### What you will do
Restate the entries below without a single change.

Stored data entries
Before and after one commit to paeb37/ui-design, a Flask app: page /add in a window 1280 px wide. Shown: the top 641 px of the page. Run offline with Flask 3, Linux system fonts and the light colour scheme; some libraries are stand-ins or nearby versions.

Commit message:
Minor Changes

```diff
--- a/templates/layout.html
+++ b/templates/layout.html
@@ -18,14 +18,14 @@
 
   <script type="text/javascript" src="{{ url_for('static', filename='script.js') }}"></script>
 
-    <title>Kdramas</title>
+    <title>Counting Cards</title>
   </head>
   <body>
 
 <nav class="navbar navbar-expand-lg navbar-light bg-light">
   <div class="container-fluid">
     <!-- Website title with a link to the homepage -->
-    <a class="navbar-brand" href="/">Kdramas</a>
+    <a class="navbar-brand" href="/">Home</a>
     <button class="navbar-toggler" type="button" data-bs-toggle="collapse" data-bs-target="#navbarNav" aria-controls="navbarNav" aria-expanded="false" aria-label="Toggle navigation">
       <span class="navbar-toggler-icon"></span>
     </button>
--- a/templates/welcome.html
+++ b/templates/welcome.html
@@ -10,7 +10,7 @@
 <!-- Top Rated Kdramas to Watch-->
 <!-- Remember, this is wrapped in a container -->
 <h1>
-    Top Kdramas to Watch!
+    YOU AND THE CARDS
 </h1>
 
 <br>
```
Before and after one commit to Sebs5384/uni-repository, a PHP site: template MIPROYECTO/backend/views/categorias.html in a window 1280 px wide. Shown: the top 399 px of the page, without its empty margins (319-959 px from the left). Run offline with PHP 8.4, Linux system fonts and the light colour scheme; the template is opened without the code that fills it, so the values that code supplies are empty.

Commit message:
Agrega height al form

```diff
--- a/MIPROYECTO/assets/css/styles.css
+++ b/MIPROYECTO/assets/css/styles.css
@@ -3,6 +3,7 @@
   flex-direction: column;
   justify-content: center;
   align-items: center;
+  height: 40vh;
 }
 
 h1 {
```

### Task output
Before and after one commit to paeb37/ui-design, a Flask app: page /add in a window 1280 px wide. Shown: the top 641 px of the page. Run offline with Flask 3, Linux system fonts and the light colour scheme; some libraries are stand-ins or nearby versions.

Commit message:
Minor Changes

```diff
--- a/templates/layout.html
+++ b/templates/layout.html
@@ -18,14 +18,14 @@
 
   <script type="text/javascript" src="{{ url_for('static', filename='script.js') }}"></script>
 
-    <title>Kdramas</title>
+    <title>Counting Cards</title>
   </head>
   <body>
 
 <nav class="navbar navbar-expand-lg navbar-light bg-light">
   <div class="container-fluid">
     <!-- Website title with a link to the homepage -->
-    <a class="navbar-brand" href="/">Kdramas</a>
+    <a class="navbar-brand" href="/">Home</a>
     <button class="navbar-toggler" type="button" data-bs-toggle="collapse" data-bs-target="#navbarNav" aria-controls="navbarNav" aria-expanded="false" aria-label="Toggle navigation">
       <span class="navbar-toggler-icon"></span>
     </button>
--- a/templates/welcome.html
+++ b/templates/welcome.html
@@ -10,7 +10,7 @@
 <!-- Top Rated Kdramas to Watch-->
 <!-- Remember, this is wrapped in a container -->
 <h1>
-    Top Kdramas to Watch!
+    YOU AND THE CARDS
 </h1>
 
 <br>
```
Before and after one commit to Sebs5384/uni-repository, a PHP site: template MIPROYECTO/backend/views/categorias.html in a window 1280 px wide. Shown: the top 399 px of the page, without its empty margins (319-959 px from the left). Run offline with PHP 8.4, Linux system fonts and the light colour scheme; the template is opened without the code that fills it, so the values that code supplies are empty.

Commit message:
Agrega height al form

```diff
--- a/MIPROYECTO/assets/css/styles.css
+++ b/MIPROYECTO/assets/css/styles.css
@@ -3,6 +3,7 @@
   flex-direction: column;
   justify-content: center;
   align-items: center;
+  height: 40vh;
 }
 
 h1 {
```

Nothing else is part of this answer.